***** Exercise data *****

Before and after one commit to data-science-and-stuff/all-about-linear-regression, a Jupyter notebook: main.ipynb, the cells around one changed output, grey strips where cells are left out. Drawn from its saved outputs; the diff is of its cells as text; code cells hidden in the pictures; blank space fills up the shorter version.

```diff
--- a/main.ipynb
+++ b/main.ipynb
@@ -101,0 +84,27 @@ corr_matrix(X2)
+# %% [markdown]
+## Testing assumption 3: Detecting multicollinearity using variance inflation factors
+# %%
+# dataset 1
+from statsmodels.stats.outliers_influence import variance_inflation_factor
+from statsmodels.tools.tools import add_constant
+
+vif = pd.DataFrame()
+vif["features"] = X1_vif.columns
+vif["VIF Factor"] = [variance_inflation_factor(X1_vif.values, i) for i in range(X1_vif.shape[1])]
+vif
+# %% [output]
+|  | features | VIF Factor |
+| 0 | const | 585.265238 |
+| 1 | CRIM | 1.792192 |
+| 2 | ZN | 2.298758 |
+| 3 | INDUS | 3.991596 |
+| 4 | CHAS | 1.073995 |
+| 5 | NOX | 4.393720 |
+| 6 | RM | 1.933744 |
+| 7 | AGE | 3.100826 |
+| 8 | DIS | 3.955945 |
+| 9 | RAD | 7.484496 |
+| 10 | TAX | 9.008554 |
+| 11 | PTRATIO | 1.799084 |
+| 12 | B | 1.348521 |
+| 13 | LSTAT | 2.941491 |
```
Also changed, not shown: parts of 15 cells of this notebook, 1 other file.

*****

Exercise goal: Once more, write out all the data exactly.

Task result:
Before and after one commit to data-science-and-stuff/all-about-linear-regression, a Jupyter notebook: main.ipynb, the cells around one changed output, grey strips where cells are left out. Drawn from its saved outputs; the diff is of its cells as text; code cells hidden in the pictures; blank space fills up the shorter version.

```diff
--- a/main.ipynb
+++ b/main.ipynb
@@ -101,0 +84,27 @@ corr_matrix(X2)
+# %% [markdown]
+## Testing assumption 3: Detecting multicollinearity using variance inflation factors
+# %%
+# dataset 1
+from statsmodels.stats.outliers_influence import variance_inflation_factor
+from statsmodels.tools.tools import add_constant
+
+vif = pd.DataFrame()
+vif["features"] = X1_vif.columns
+vif["VIF Factor"] = [variance_inflation_factor(X1_vif.values, i) for i in range(X1_vif.shape[1])]
+vif
+# %% [output]
+|  | features | VIF Factor |
+| 0 | const | 585.265238 |
+| 1 | CRIM | 1.792192 |
+| 2 | ZN | 2.298758 |
+| 3 | INDUS | 3.991596 |
+| 4 | CHAS | 1.073995 |
+| 5 | NOX | 4.393720 |
+| 6 | RM | 1.933744 |
+| 7 | AGE | 3.100826 |
+| 8 | DIS | 3.955945 |
+| 9 | RAD | 7.484496 |
+| 10 | TAX | 9.008554 |
+| 11 | PTRATIO | 1.799084 |
+| 12 | B | 1.348521 |
+| 13 | LSTAT | 2.941491 |
```
Also changed, not shown: parts of 15 cells of this notebook, 1 other file.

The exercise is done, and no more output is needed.